One more check follows, "Bouncing", which will turn on/off the bouncing animations on the grid, when one scrolls past its borders. Experiment with scrolling the grid to get the idea, having it turned on and off:
The next two checks will affect items selection on the grid. The first, "Multi-selection", will make it possible to select more the one item on the grid. Because it wouldn't make sense to fetch for an unique selected item on this case, we also disable two of the buttons, which insert items relatively, if multi-selection is on:
Note that we also unselect all items in the grid, when returning from multi-selection mode, making use of elm_gengrid_item_selected_set().
The second check acting on selection, "No selection", is just what its name depicts – no selection will be allowed anymore, on the grid, while it's on. Check it out for yourself, interacting with the program:
We have, finally, one more line of knobs, now sliders, to change the grids behavior. The two first will change the horizontal alignment of the whole actual grid of items within the gengrid's viewport:
Naturally, the vertical counterpart just issues elm_gengrid_align_set() changing the second alignment component, instead.
The last slider will change the grid's page size, relative to its own one. Try to change those values and, one manner of observing the paging behavior, is to scroll softly and release the mouse button, with different page sizes, at different grid positions, while having lots of items in it – you'll see it snapping to page boundaries differenty, for each configuration:

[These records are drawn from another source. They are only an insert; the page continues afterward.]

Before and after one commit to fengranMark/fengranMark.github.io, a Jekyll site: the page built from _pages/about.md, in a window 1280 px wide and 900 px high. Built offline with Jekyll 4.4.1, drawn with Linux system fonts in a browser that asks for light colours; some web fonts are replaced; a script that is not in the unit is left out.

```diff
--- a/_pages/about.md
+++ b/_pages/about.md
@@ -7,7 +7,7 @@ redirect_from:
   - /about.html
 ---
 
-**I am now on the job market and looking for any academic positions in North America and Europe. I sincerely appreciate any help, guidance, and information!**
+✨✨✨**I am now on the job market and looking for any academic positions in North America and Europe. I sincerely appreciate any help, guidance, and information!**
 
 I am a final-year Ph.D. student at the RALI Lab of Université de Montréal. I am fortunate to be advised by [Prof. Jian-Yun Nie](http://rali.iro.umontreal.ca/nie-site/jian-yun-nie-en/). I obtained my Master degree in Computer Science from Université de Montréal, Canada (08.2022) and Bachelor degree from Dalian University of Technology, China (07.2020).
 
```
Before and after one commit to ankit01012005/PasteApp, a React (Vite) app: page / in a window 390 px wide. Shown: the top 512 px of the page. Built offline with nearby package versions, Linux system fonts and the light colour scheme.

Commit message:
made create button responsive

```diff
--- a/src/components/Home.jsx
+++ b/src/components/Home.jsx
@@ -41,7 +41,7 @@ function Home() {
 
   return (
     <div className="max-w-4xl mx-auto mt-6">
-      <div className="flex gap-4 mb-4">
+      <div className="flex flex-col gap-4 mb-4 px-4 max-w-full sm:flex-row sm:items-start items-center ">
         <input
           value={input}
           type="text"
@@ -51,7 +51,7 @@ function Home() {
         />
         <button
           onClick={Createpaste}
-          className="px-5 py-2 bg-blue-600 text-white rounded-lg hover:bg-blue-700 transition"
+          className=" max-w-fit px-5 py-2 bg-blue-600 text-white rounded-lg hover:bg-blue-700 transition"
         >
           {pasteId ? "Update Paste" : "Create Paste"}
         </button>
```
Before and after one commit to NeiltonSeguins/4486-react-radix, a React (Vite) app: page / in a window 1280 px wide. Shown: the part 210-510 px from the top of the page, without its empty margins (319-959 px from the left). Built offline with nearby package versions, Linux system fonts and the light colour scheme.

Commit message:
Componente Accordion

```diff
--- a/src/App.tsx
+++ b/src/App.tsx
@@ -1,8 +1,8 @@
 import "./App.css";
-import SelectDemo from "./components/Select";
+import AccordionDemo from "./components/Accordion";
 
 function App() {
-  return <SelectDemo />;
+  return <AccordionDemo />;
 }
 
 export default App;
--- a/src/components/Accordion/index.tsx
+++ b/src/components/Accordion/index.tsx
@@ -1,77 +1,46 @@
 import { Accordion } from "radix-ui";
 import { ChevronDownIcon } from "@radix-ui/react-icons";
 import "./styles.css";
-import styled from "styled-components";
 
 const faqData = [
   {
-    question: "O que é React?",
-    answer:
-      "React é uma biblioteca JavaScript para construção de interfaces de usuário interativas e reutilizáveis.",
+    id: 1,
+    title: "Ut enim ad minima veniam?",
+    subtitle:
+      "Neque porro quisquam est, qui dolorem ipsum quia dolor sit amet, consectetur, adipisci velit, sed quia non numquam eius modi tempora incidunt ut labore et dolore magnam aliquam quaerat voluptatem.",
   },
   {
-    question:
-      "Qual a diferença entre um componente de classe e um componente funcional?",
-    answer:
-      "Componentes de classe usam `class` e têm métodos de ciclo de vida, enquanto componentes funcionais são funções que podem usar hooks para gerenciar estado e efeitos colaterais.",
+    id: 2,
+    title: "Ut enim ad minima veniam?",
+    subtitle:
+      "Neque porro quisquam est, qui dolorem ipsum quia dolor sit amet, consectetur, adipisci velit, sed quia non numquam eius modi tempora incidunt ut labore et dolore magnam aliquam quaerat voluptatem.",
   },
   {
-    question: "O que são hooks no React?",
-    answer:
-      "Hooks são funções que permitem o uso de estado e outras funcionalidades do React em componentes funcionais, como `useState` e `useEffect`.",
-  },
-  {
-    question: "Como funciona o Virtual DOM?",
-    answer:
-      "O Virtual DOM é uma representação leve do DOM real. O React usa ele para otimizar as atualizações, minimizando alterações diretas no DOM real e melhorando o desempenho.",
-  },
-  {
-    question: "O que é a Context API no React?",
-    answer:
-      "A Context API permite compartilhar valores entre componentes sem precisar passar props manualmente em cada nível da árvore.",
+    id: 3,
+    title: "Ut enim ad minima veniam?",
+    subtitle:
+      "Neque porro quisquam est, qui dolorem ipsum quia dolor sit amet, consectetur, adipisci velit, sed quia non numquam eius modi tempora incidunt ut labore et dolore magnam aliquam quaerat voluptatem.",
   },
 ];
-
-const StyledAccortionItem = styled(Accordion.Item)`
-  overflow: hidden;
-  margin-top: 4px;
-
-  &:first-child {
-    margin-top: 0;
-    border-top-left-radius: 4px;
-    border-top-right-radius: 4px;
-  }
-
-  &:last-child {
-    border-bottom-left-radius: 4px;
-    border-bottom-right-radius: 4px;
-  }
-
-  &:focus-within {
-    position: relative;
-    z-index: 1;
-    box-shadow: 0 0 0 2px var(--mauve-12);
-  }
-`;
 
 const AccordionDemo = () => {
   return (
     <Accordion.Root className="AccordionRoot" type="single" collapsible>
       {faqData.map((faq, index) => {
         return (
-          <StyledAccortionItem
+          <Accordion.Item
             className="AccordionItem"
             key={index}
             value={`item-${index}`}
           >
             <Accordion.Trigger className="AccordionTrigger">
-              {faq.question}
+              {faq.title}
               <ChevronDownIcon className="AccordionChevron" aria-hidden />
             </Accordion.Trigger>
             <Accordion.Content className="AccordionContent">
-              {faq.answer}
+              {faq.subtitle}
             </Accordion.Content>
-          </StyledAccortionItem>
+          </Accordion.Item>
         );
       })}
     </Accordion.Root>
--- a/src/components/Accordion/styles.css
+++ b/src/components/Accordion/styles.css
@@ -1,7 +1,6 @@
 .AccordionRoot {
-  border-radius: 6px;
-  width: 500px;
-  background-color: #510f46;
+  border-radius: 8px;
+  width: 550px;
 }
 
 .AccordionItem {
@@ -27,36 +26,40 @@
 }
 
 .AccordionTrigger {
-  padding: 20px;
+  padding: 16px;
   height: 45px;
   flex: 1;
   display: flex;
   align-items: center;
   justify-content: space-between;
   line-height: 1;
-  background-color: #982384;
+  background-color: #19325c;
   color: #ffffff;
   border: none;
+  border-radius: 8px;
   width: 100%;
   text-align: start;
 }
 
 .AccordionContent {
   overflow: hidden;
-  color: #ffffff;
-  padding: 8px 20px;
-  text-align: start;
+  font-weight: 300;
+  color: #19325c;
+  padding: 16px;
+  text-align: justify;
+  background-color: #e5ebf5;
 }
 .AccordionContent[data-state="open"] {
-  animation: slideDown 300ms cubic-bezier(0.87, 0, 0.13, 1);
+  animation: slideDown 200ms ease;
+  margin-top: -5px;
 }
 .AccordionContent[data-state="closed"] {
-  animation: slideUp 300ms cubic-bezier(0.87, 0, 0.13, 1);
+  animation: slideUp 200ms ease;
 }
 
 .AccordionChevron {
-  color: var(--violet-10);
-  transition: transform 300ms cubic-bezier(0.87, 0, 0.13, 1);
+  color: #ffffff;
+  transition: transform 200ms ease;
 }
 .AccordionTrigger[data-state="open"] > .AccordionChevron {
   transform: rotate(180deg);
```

This is how the example program's window looks like:
Note that it starts with three items which we included at will:
See the full source code for this example.